you're reading...
Inspiration, Personal Reflections

When outrage isn’t enough

Incomprehensible tragedy…it happens every so often and when it does happen we find ourselves huddled in front of our televisions absorbing every detail…Every beaming face that flashes across the screen to remind us just how fragile and fleeting life is.  Every emotion pouring out of those left behind: every bit of anger, confusion, and bewilderment.

We wring our hands and hold our heads, reeling from the emotional volcano boiling within us, until finally, we’ve had enough.  We need a release.  And out it comes in a wave of outrage.

We turn to our social networks and frantically spill our emotions onto the web.  We try to explain away the actions of the individual with such terms as “evil” or “crazy and cowardice,” because we cannot fathom the possibility that a human being could be capable of such pointless devastation.  Or we try to find something or someone to blame…”if only there was greater gun control,” “if only we taught our children to fear god,” “if only…”

We verbally spar with our detractors, spurring a pointless debate from which there can be no clear winner.  And then we go about our day.

Our outrage simmers, and then peters out, and we accomplish nothing.  Then sometime later, it happens again – another unthinkable crime against humanity.  We are outraged!

Here’s the problem: outrage doesn’t solve anything!

This past summer I was enjoying an outdoor lunch at a local burger place with my husband and two year old son.  Soon after we sat down, a disheveled, seemingly homeless man shuffled up to us and mumbled an incoherent string of words.  I smiled politely, and said “I’m sorry I don’t understand.” He quickly moved on to the couple seated next to us.  After several failed attempts to communicate, he sat down amongst the patrons, keeping quietly to himself.

I watched, as one by one, a half dozen families collected their meals and started hustling their children inside.  This exodus went on for a minute or two, until finally only we remained with the nameless, disheveled man.  My heart sank, my stomach turned.  I was outraged!!  Why did everybody leave?!  Surely it could not have been because of this silent, harmless man?!  I know it was.

And yet, I did not go to him.  I did not offer to buy him lunch.  I did not ask him if there was anything I could do for him.  I sat silently, saddened and outraged, periodically peering over at the man I will never know, wondering if he noticed what just took place.  And, I did nothing.

I will never know what became of that man or whether a small act of kindness that day may have made a difference.  I will forever be ashamed that I did nothing but express my outrage.

A friend recently told me that we are not judged by our actions, but by our heart.  Comforting words for the tens of millions of us with hearts of gold, brimming with good intentions.

But we all know intentions alone are meaningless.  Now is the time to turn our intentions into actions.  There is no time to waste.  This world needs your kindness, your heart, your love – and it needs it now!
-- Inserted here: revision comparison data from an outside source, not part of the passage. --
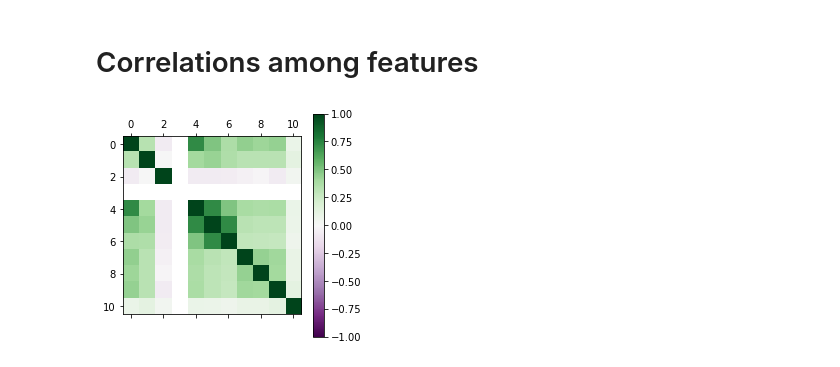
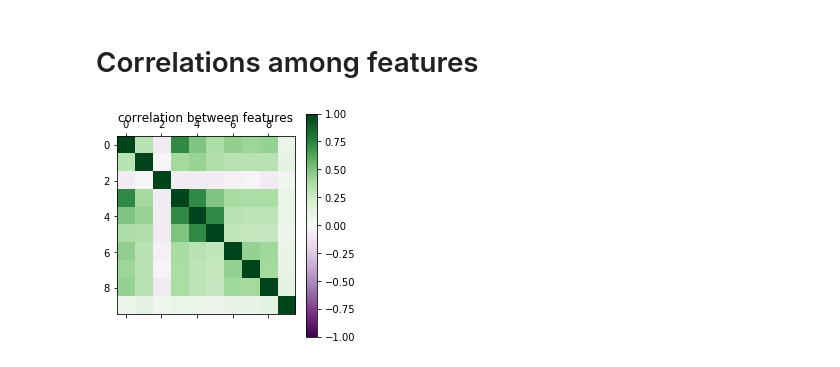
Before and after one commit to lu-zhao/SVM_KRR, a Jupyter notebook: check_correlations.ipynb, the cells around one changed output. Saved outputs shown, nothing was run; the diff lists cells and outputs as text; code cells hidden in the pictures.

```diff
--- a/check_correlations.ipynb
+++ b/check_correlations.ipynb
@@ -18,15 +18,15 @@ df.head()
 # %% [markdown]
 # Correlations among features
 # %%
-df1 = df[['Consumption', 'hour','weekday','weekday_','one_hour_before','two_hour_before',
+df1 = df[['Consumption', 'hour','weekday','one_hour_before','two_hour_before',
          'three_hour_before','1days_before','2days_before','7days_before','weather']]
 # %%
 plt.matshow(df1.corr(method='spearman'),vmax=1,vmin=-1,cmap='PRGn')
-# plt.title('without resampling', size=15)
+plt.title('correlation between features', size=12)
 plt.colorbar()
 plt.show()
 # %% [output]
-[figure, old version]
+[figure, new version]
 # %%
 df1.corr(method='spearman')
 # %% [output]
```
Also changed, not shown: parts of 1 cell of this notebook, 1 other file.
Mentor a child, deliver a meal to a home bound senior or adult with a disability, provide career guidance to an adult, volunteer at a homeless shelter, organize a food drive, volunteer on a crisis line. Volunteer for our organization. Whatever it is, just do it.

If the world was filled with less outrage and more intentional acts of kindness…well, at the risk of sounding like an idealist…imagine!

**

This article is dedicated to those lost at Sandy Hook Elementary School on December 14, 2012.

Advertisements

Discussion

One thought on “When outrage isn’t enough

  1. Very well said Lori. I agree with everything. I know you are a great human being, and after reading this, I’m even more proud for being my freind.

    Posted by Marychuy | December 21, 2012, 11:09 pm

Leave a Reply

Fill in your details below or click an icon to log in:

WordPress.com Logo

You are commenting using your WordPress.com account. Log Out / Change )

Twitter picture

You are commenting using your Twitter account. Log Out / Change )

Facebook photo

You are commenting using your Facebook account. Log Out / Change )

Google+ photo

You are commenting using your Google+ account. Log Out / Change )

Connecting to %s

Archives

%d bloggers like this: